#### [What is being asked]
Would you retype the whole listing verbatim, keeping pictures out of it?

#### [Data for analysis]
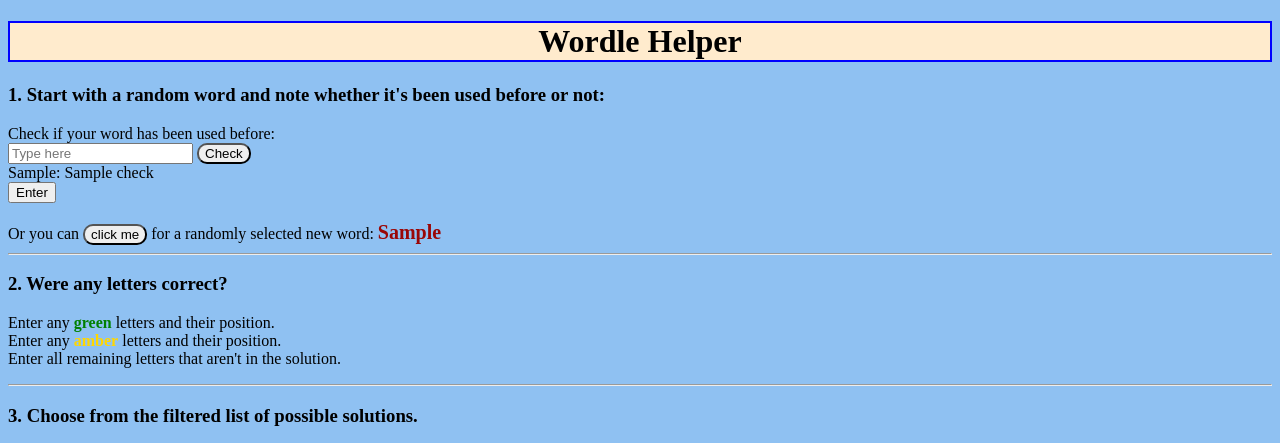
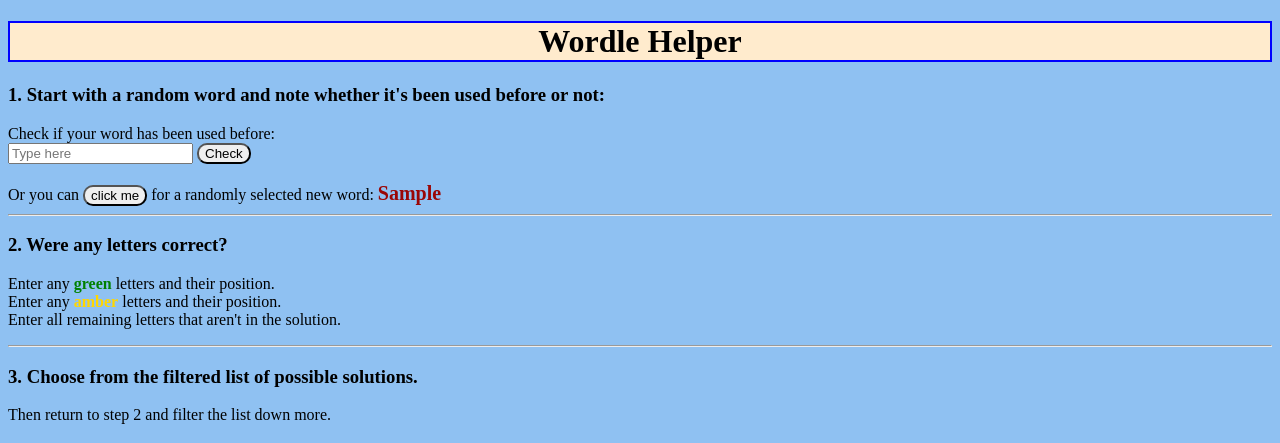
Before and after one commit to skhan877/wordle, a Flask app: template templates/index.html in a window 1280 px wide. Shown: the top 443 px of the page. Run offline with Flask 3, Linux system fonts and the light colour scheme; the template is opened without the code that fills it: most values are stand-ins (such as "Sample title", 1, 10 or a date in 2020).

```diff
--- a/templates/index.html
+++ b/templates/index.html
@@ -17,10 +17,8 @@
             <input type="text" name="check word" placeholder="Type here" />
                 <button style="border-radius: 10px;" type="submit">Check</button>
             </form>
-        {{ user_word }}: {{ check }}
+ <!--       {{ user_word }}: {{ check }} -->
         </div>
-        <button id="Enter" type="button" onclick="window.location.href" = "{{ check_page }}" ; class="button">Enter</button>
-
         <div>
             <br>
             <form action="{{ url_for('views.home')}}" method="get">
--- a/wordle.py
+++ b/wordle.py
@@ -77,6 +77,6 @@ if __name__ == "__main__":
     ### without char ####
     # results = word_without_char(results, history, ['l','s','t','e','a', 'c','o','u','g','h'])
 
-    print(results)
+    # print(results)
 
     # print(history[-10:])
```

#### [Written answer]
Before and after one commit to skhan877/wordle, a Flask app: template templates/index.html in a window 1280 px wide. Shown: the top 443 px of the page. Run offline with Flask 3, Linux system fonts and the light colour scheme; the template is opened without the code that fills it: most values are stand-ins (such as "Sample title", 1, 10 or a date in 2020).

```diff
--- a/templates/index.html
+++ b/templates/index.html
@@ -17,10 +17,8 @@
             <input type="text" name="check word" placeholder="Type here" />
                 <button style="border-radius: 10px;" type="submit">Check</button>
             </form>
-        {{ user_word }}: {{ check }}
+ <!--       {{ user_word }}: {{ check }} -->
         </div>
-        <button id="Enter" type="button" onclick="window.location.href" = "{{ check_page }}" ; class="button">Enter</button>
-
         <div>
             <br>
             <form action="{{ url_for('views.home')}}" method="get">
--- a/wordle.py
+++ b/wordle.py
@@ -77,6 +77,6 @@ if __name__ == "__main__":
     ### without char ####
     # results = word_without_char(results, history, ['l','s','t','e','a', 'c','o','u','g','h'])
 
-    print(results)
+    # print(results)
 
     # print(history[-10:])
```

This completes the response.